So, are we happy and grateful, confident in our marvelous civilization, settling down to raise fat babies and praise our good fortune?
Oh, no. We lost all confidence in the Western civilization that brought us this untold prosperity. We are dissatisfied and complaining that things aren’t PERFECT. Some whine they can’t buy everything they see on TV. And a lot talk about the evils of capitalism and pursue some imaginary socialist paradise, because they blame capitalism for everything from the fact they don’t have a purpose in life, to the fact that they’re not as attractive as they wish they could be.
And I wonder. I wonder if this radical experiment of raising kids without any traumas, any hardship is not the worst thing you could do to kids.
It used to be believed — and it was a popular theory in the sixties and seventies — that if you raised kids with absolutely no hardship they would be perfect; that if you raised kids with no violence they would be peaceful; that if you raised kids with self-esteem and praise, they would be confident and productive.
All of those seem to be wrong. The girls raised to believe that they are as good as any man and actively lied to about things like upper body strength are not confident. They grow into women who believe men have near supernatural powers over them. They scream for safe rooms. So do all the people raised with no violence and no hardship. Instead of being able to endure minor shocks, they can’t endure any shock at all.

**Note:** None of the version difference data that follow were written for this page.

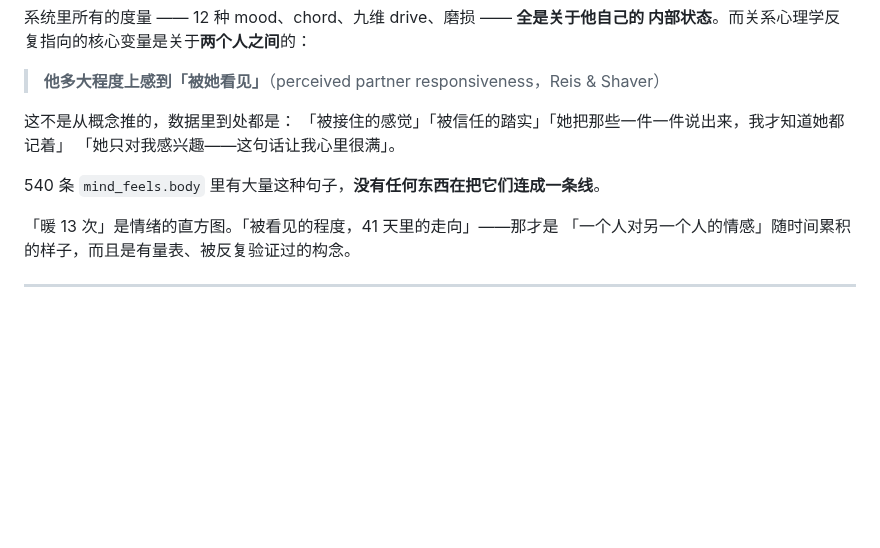
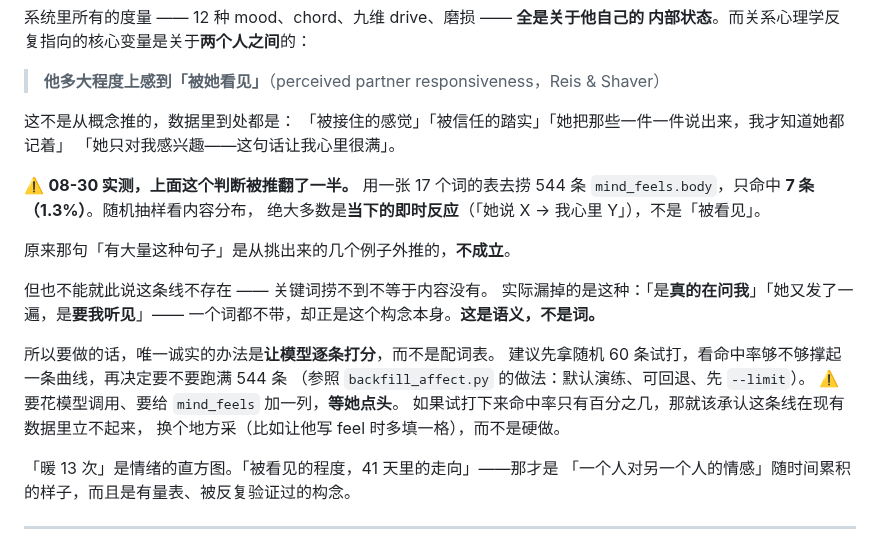
Before and after one commit to linmeng862-byte/ccwithme, a Markdown page: docs/MEMORY-ROADMAP.md, the part around the change. Drawn GitHub-style; blank space fills up the shorter version.

Commit message:
docs(roadmap): 更正——「被看见」在 mind_feels 里没有我说的那么多，1.3%

```diff
--- a/docs/MEMORY-ROADMAP.md
+++ b/docs/MEMORY-ROADMAP.md
@@ -232,7 +232,22 @@ Nocturne（碑）  慢、要反复、成为图式、不衰减           ← 新
 「被接住的感觉」「被信任的踏实」「她把那些一件一件说出来，我才知道她都记着」
 「她只对我感兴趣——这句话让我心里很满」。
 
-540 条 `mind_feels.body` 里有大量这种句子，**没有任何东西在把它们连成一条线**。
+⚠️ **08-30 实测，上面这个判断被推翻了一半。** 用一张 17 个词的表去捞
+544 条 `mind_feels.body`，只命中 **7 条（1.3%）**。随机抽样看内容分布，
+绝大多数是**当下的即时反应**（「她说 X → 我心里 Y」），不是「被看见」。
+
+原来那句「有大量这种句子」是从挑出来的几个例子外推的，**不成立**。
+
+但也不能就此说这条线不存在 —— 关键词捞不到不等于内容没有。
+实际漏掉的是这种：「是**真的在问我**」「她又发了一遍，是**要我听见**」——
+一个词都不带，却正是这个构念本身。**这是语义，不是词。**
+
+所以要做的话，唯一诚实的办法是**让模型逐条打分**，而不是配词表。
+建议先拿随机 60 条试打，看命中率够不够撑起一条曲线，再决定要不要跑满 544 条
+（参照 `backfill_affect.py` 的做法：默认演练、可回退、先 `--limit`）。
+⚠️ 要花模型调用、要给 `mind_feels` 加一列，**等她点头**。
+如果试打下来命中率只有百分之几，那就该承认这条线在现有数据里立不起来，
+换个地方采（比如让他写 feel 时多填一格），而不是硬做。
 
 「暖 13 次」是情绪的直方图。「被看见的程度，41 天里的走向」——那才是
 「一个人对另一个人的情感」随时间累积的样子，而且是有量表、被反复验证过的构念。
```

Those theories have existed a long time, and there was no way to test them. Oh, sure, rich people didn’t endure the same things as poor people, but even rich people died of stupid things. Even rich people lost babies and childhood playmates.

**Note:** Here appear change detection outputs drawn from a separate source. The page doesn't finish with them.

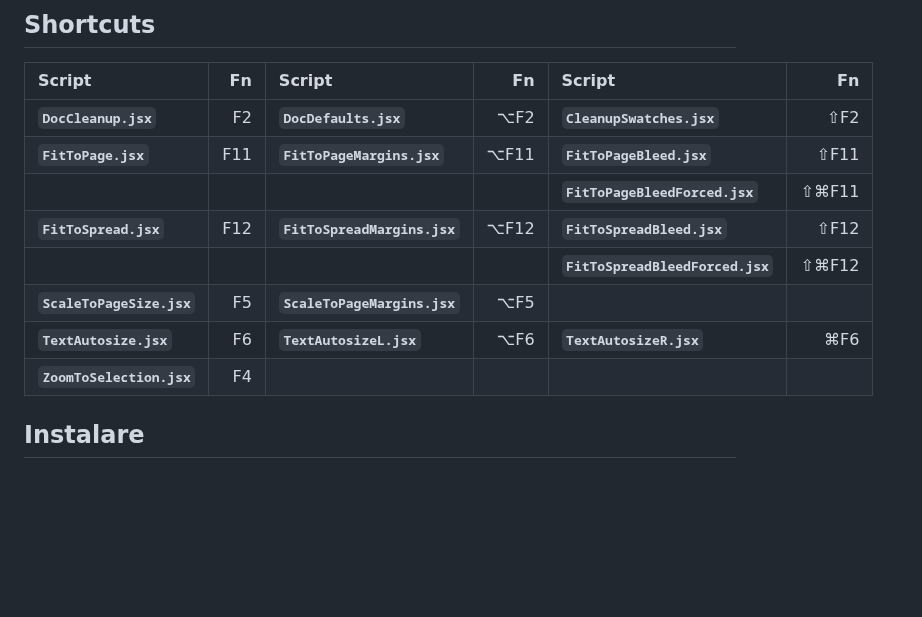
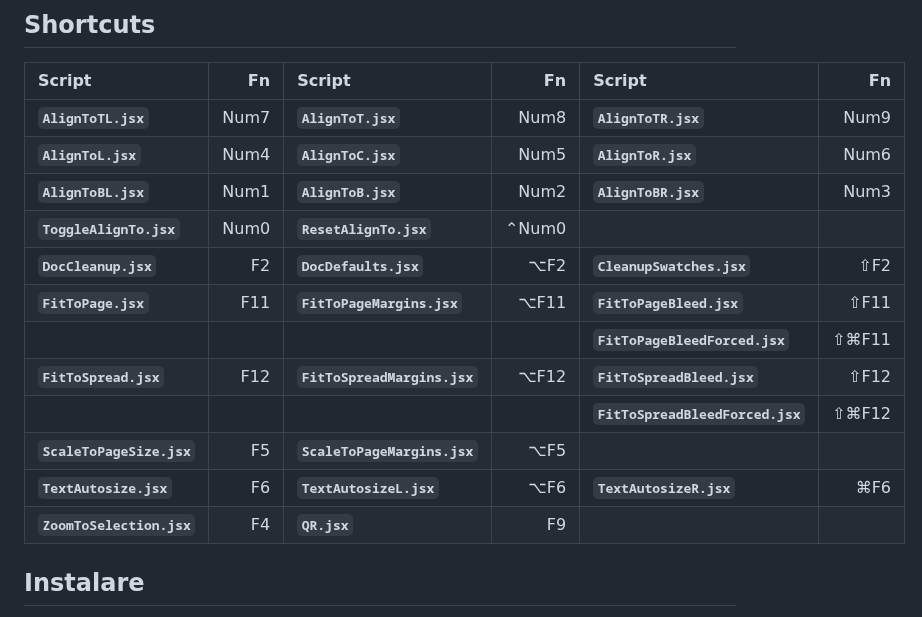
Before and after one commit to pchiorean/Indentz, a Markdown page: docs/README-ro.md, the part around one of its changes. Rendered like a GitHub page; blank space fills up the shorter version.

```diff
--- a/docs/README-ro.md
+++ b/docs/README-ro.md
@@ -183,6 +171,10 @@ Asemănător cu **Fit Selection in Window** (⌥⌘=), dar cu câteva îmbunăt
 
 Script | Fn | Script | Fn | Script | Fn
 :--- | ---: | :--- | ---: | :--- | ---:
+**`AlignToTL.jsx`** | Num7 | **`AlignToT.jsx`** | Num8 | **`AlignToTR.jsx`** | Num9
+**`AlignToL.jsx`** | Num4 | **`AlignToC.jsx`** | Num5 | **`AlignToR.jsx`** | Num6
+**`AlignToBL.jsx`** | Num1 | **`AlignToB.jsx`** | Num2 | **`AlignToBR.jsx`** | Num3
+**`ToggleAlignTo.jsx`** | Num0 | **`ResetAlignTo.jsx`** | ⌃Num0
 **`DocCleanup.jsx`** | F2 | **`DocDefaults.jsx`** | ⌥F2 | **`CleanupSwatches.jsx`** | ⇧F2
 **`FitToPage.jsx`** | F11 | **`FitToPageMargins.jsx`** | ⌥F11 | **`FitToPageBleed.jsx`** | ⇧F11
 ||||| **`FitToPageBleedForced.jsx`** | ⇧⌘F11
@@ -190,7 +182,7 @@ Script | Fn | Script | Fn | Script | Fn
 ||||| **`FitToSpreadBleedForced.jsx`** | ⇧⌘F12
 **`ScaleToPageSize.jsx`** | F5 | **`ScaleToPageMargins.jsx`** | ⌥F5
 **`TextAutosize.jsx`** | F6 | **`TextAutosizeL.jsx`** | ⌥F6 | **`TextAutosizeR.jsx`** | ⌘F6
-**`ZoomToSelection.jsx`** | F4
+**`ZoomToSelection.jsx`** | F4 | **`QR.jsx`** | F9
 
 ## Instalare
 
```
Also changed, not shown: other parts of docs/README-ro.md (+13 -25 lines), docs/README.md (+18 -26 lines), docs/img/alignto.png (added), 2 other files.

In the regency, in the very same social class Jane Austen wrote about, every woman who made her trousseau included two shrouds for infants. Because they’d lose at least that many, and they had to be prepared in a time when everything, even a shroud, took time sew.
So it was easy to attribute the dysfunctions of upper class kids to “they weren’t perfect yet.”
But now, now that we’re all living better than rich people 50 years ago, we can see the result of people raised without any kind of hardship, any kind of trial, are not strong.
Raised in such an unnatural environment, they are weak and pliable, and afraid of the slightest hardship.
The good news — and good is qualified — is that our unnatural bubble of wealth and mollycoddling will shatter. What can’t go on won’t and when most of the population can’t function as adults, the gods of the copybook headings are just around the corner.
The question is, can we be like those men and women of iron who survived things we can barely imagine to get us here?
Or are we going to scream for counseling sessions and safe rooms?
Now is the time to start prepping for what’s ahead, and I don’t mean putting cans in the room under the stairs. I mean preparing yourself, mentally and emotionally.
Read biographies, read about other times and places not like ours, and work to be aware of what really was going on, what life was like back then.
Become aware that you are — even if you’ve struggled — softer and more pampered than most of the mass of humanity. And that humans are, by nature, scavengers. Scavengers adapt and survive anything except abundance and ease. They’re not designed for it.
Prepare now, mentally.
If we get very lucky and we escape the crucible, then we’ll at least be more able to understand the past.
And if we don’t get lucky, we just might survive.
And we’ll have to be strong, because most of the world isn’t equipped to survive. Soemone will have to be men and women of iron who carry others on their shoulders.
And that’s whoever is capable of doing so.
We’re the opposite of a hardened population. Being strong is not just how you survive, it’s how your loved ones will survive.
Sursum corda. We will survive this.